The Government of Barbados and the Barbados External Creditor Committee said on October 18 that they had reached an agreement in principle to exchange some of the Government’s U.S. dollar-denominated debt for new bonds to be issued by Barbados.
The agreement reduces by 26.3% the original debt and interest past due as well as accrued since October 1, 2019.
The Barbados External Creditor Committee, which organized in early June 2018, currently represents more than half of the Government’s foreign debt. The Government plans to launch the invitations to holders in the coming weeks to participate in the restructuring.
Here are a few key points about the new bonds to be issued to the foreign creditors:
They will have a five-year grace period on repayments of original principal, and interest rate of 6.5% and a final maturity date of October 1, 2029.
There will also be a “natural disaster clause” that will enable the Government to capitalise interest and defer debt maturities for two years if Barbados were hit by an earthquake, hurricane or major rainfall event. But if Barbados defaults on payments during it IMF programme, that forgiven principal and interest of over 26% could go back on the books.
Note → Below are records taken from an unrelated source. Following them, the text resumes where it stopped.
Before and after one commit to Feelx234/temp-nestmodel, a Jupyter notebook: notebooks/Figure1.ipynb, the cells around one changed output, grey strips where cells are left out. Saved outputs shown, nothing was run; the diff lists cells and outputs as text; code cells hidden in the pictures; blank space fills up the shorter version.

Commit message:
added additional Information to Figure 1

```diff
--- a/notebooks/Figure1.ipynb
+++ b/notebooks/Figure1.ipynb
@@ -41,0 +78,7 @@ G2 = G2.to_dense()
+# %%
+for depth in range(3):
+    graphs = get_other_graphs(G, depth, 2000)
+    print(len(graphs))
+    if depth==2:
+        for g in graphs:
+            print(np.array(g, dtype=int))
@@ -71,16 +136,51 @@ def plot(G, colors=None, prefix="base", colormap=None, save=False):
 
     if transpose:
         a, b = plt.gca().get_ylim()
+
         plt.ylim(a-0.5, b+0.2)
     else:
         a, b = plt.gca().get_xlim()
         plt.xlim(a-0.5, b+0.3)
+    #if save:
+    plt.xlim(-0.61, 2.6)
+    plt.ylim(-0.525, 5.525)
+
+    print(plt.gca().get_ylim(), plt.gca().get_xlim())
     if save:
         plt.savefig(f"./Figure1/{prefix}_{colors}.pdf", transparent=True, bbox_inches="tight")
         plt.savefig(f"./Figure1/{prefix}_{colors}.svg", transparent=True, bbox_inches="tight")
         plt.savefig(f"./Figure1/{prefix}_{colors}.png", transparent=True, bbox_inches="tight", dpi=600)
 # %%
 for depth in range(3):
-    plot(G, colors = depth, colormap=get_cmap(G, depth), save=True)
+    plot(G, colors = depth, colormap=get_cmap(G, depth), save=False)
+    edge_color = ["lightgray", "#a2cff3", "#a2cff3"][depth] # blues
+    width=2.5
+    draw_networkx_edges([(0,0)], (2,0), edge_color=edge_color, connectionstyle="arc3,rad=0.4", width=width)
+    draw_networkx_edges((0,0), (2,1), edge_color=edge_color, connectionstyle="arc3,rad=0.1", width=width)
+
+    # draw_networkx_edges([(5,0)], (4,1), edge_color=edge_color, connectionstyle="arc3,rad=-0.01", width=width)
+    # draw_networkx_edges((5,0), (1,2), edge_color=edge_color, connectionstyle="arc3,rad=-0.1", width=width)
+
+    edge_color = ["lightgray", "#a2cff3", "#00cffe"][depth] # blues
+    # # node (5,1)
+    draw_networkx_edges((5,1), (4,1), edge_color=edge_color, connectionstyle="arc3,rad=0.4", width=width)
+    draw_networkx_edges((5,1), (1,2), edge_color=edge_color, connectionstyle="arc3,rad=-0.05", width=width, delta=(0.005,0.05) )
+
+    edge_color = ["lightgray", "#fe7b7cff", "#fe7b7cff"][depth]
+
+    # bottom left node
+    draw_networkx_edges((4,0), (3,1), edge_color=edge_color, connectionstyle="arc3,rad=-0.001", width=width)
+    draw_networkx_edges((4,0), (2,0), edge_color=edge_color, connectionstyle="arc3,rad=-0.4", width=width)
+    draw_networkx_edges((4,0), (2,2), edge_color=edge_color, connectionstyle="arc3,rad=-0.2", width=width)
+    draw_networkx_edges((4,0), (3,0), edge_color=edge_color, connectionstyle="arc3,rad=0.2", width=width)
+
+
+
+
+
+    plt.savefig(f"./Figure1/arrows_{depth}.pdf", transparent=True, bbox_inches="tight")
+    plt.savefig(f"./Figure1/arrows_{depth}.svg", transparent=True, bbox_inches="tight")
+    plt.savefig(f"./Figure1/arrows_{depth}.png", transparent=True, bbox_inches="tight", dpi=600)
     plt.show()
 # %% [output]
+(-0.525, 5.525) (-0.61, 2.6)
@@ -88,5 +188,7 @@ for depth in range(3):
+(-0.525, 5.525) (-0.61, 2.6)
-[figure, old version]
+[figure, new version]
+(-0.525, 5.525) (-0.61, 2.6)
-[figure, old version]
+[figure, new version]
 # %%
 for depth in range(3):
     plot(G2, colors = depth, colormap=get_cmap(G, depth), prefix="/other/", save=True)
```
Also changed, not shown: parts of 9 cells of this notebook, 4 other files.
Barbados will also have to pay in cash US$7.5 of the interest that is not to be cancelled to holders participating in the exchange and another US$32.5 million will be paid in the form of bonds with a fixed annual coupon of 6.5%, with a final maturity of February 2021, that is, in less than two years.
The balance will be capitalised into the new bonds that will mature in October 2029.
Those new bonds due 2029 will be issued with a total face value of over US$500 million.
The deal, if it goes through as expected without hitches, would complete the restructuring of Barbados’s debt, which included the successful closing of the B$11.9 billion (equivalent to US$5.95 billion) domestic debt exchange offer in November 2018.